> [What is required]: Find every line in the records below that contains "Roteamento", and copy it.

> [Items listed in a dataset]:

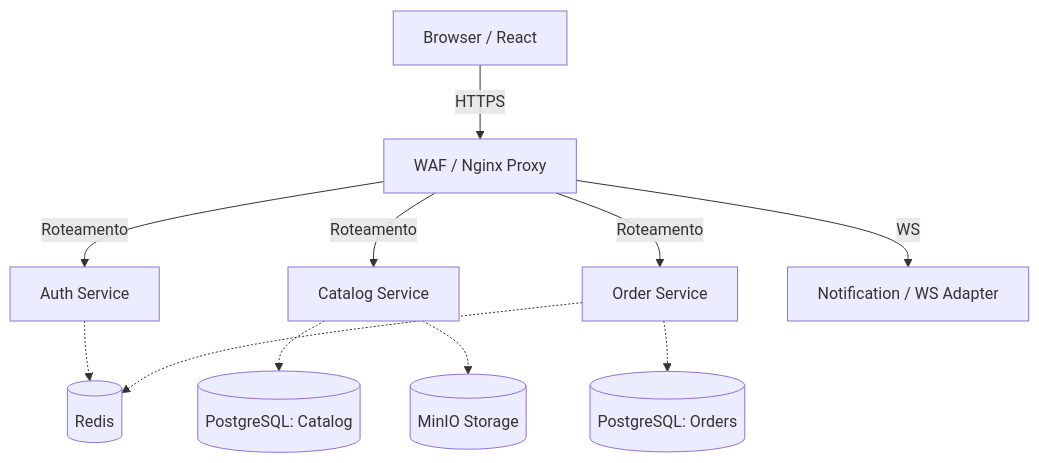
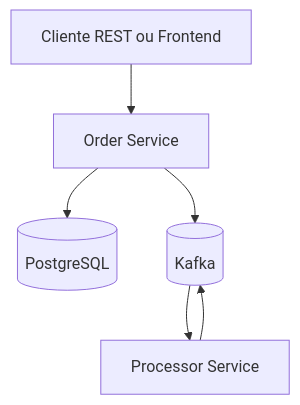
The first of 7 diagrams in ARCHITECTURE.md (Matheuscrz/OrderFlow), drawn with Mermaid before and after one commit. The commit also changed other lines of this file and 2 other files, not shown here.

Commit message:
feat: Atualizar documentação da arquitetura e roadmap de implementação para refletir mudanças na estrutura e funcionalidades do OrderFlow

````diff
--- a/ARCHITECTURE.md
+++ b/ARCHITECTURE.md
@@ -9,14 +20,10 @@
 ```mermaid
 graph TD
-    Client[Browser / React] -->|HTTPS| WAF[WAF / Nginx Proxy]
-    WAF -->|Roteamento| Auth[Auth Service]
-    WAF -->|Roteamento| Catalog[Catalog Service]
-    WAF -->|Roteamento| Order[Order Service]
-    WAF -->|WS| Notification[Notification / WS Adapter]
-    
-    Auth -.-> Redis[(Redis)]
-    Order -.-> Redis
-    Order -.-> DB_Order[(PostgreSQL: Orders)]
-    Catalog -.-> DB_Catalog[(PostgreSQL: Catalog)]
-    Catalog -.-> MinIO[(MinIO Storage)]
+    Client[Cliente REST ou Frontend] --> Order[Order Service]
+
+    Order --> PostgreSQL[(PostgreSQL)]
+    Order --> Kafka[(Kafka)]
+
+    Kafka --> Processor[Processor Service]
+    Processor --> Kafka
 ```
````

> [Task response]:
-    WAF -->|Roteamento| Auth[Auth Service]
-    WAF -->|Roteamento| Catalog[Catalog Service]
-    WAF -->|Roteamento| Order[Order Service]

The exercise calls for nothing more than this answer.